A Federal Reserve official said it is appropriate for the central bank to begin looking ahead to lowering interest rates in 2024 because of how inflation has improved this year.
San Francisco Fed President Mary Daly said her outlook for interest rates and inflation was “very close” to the median of projections from 19 Fed officials last week. Most of them penciled in at least three rate cuts next year amid a faster decline in inflation than they anticipated.
“We’re acknowledging progress when progress is there,” Daly said in an interview Monday.
Daly said that if inflation continues its steady decline of recent months, the Fed’s benchmark interest rate “will still be quite restrictive even if we [cut rates] three times next year.”
Daly said she is watching the effect that restrictive policy has on the labor market. When the unemployment rate starts to rise, it tends to go up by a lot and not by only a little bit, Daly said.

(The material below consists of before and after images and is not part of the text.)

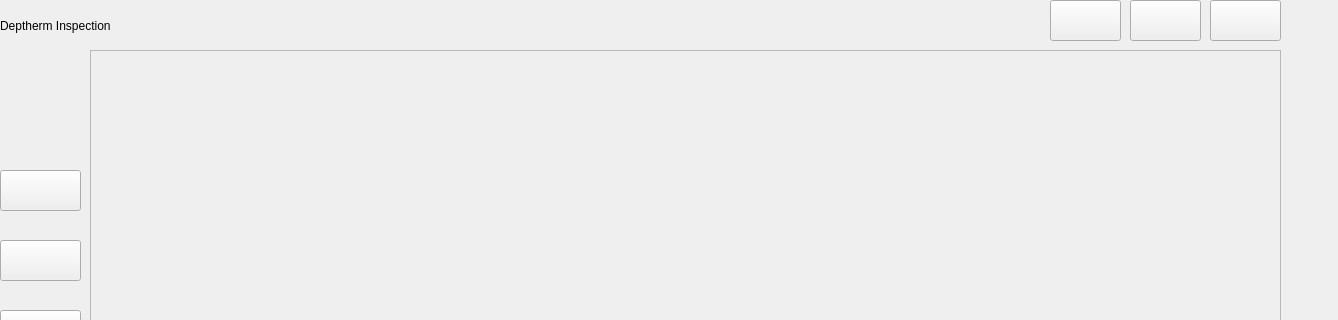
The window that src/views/DethermInspection.ui (Jjat00/Deptherm-Inspection) describes before a commit, drawn with Qt 5; both pictures show x 0 to 1338 and y 0 to 320 of the 1338 by 764 pixel window.
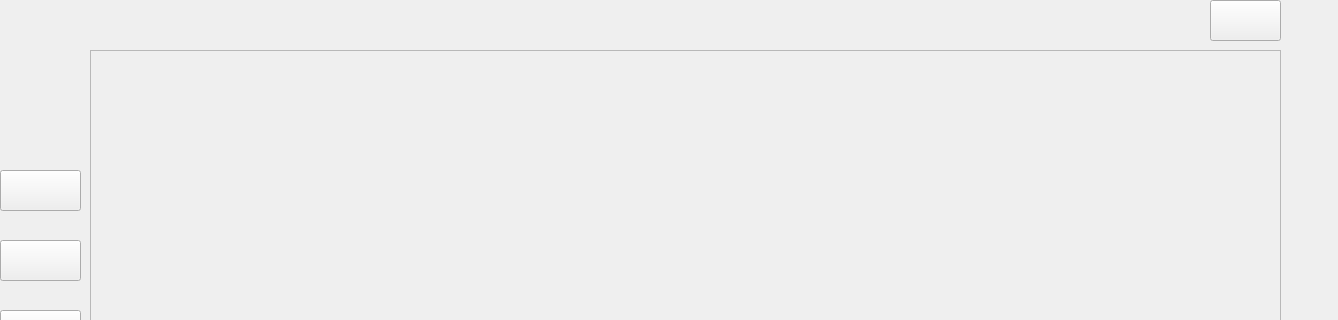
The same window after the commit.

Commit message: new user login

Diff of the .ui file:
```diff
--- a/src/views/DethermInspection.ui
+++ b/src/views/DethermInspection.ui
@@ -48,32 +48,6 @@
      </layout>
     </widget>
    </widget>
-   <widget class="QPushButton" name="buttonLogin">
-    <property name="geometry">
-     <rect>
-      <x>1130</x>
-      <y>0</y>
-      <width>71</width>
-      <height>41</height>
-     </rect>
-    </property>
-    <property name="text">
-     <string/>
-    </property>
-   </widget>
-   <widget class="QPushButton" name="buttonUserManage">
-    <property name="geometry">
-     <rect>
-      <x>1050</x>
-      <y>0</y>
-      <width>71</width>
-      <height>41</height>
-     </rect>
-    </property>
-    <property name="text">
-     <string/>
-    </property>
-   </widget>
    <widget class="QLabel" name="labelHeader">
     <property name="geometry">
      <rect>
@@ -84,7 +58,7 @@
      </rect>
     </property>
     <property name="text">
-     <string>Deptherm Inspection</string>
+     <string/>
     </property>
    </widget>
    <widget class="QPushButton" name="buttonLogout">
```
Left out of the diff: 2 changed lines with no effect on the pictures. The commit also changes 14 other files.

As a result, “we have to be forward looking and make sure that we don’t give people price stability but take away jobs.”
Daly said she thought interest-rate policy was in a “good place” to achieve that result. In a notable shift, she said the Fed’s focus now needed to turn toward paying attention to both sides of its mandate.
“There is more work to do, and at this point, that work includes not only focusing on bringing inflation down to 2%…but also recognizing that we want to continue to do this gently, with as few disruptions to the labor market as possible,” she said.
Government data released last week indicated very mild inflation in November as measured by the central bank’s preferred inflation gauge, which the Commerce Department will release on Friday. The figures suggest inflation excluding volatile food and energy costs will reach or even dip below 2% on a six-month annualized basis, and the 12-month rate could drop to 3.1% in November. The Fed targets 2% annual inflation.
Daly said rate cuts would be appropriate to prevent inflation-adjusted or “real” rates from rising by holding nominal rates steady as inflation declines. Allowing real rates to increase would create an elevated possibility “that we could over-tighten quite easily, and so that’s what I’m mindful of,” said Daly, who will become a voter on the Fed’s rate-setting committee next year.
Stocks surged and bond yields tumbled last week after the Fed held interest rates steady and officials projected three rate cuts for 2024. While Fed Chair Jerome Powell said it was too early to say the central bank was done raising rates, he fueled a rally when he also volunteered that officials were preparing to focus on when to lower rates.
His comments sent investors in interest-rate futures markets to increase their bets on earlier and deeper rate cuts next year.
Daly said it was too soon to speculate at which meetings the Fed might change its policy stance next year. “Right now, I’m really focused on how well things have evolved in 2023,” she said.
While much of the initial decline in inflation this summer stemmed from supply-chain healing, more recent declines appear to have been driven by a cooling in demand-driven components, she said.
A model maintained by the San Francisco Fed suggests two thirds of the decline in core inflation had been related to changes in demand. “To me, that’s a material development,” said Daly. “That means we have monetary policy working.”
Daly said it was possible inflation could show greater signs of persistence in the months ahead and that the economic outlook could shift in a way that would call for the Fed to keep rates higher for longer. On the other hand, inflation could decline more rapidly or the labor market could weaken more meaningfully than it has, justifying easier policy, she said.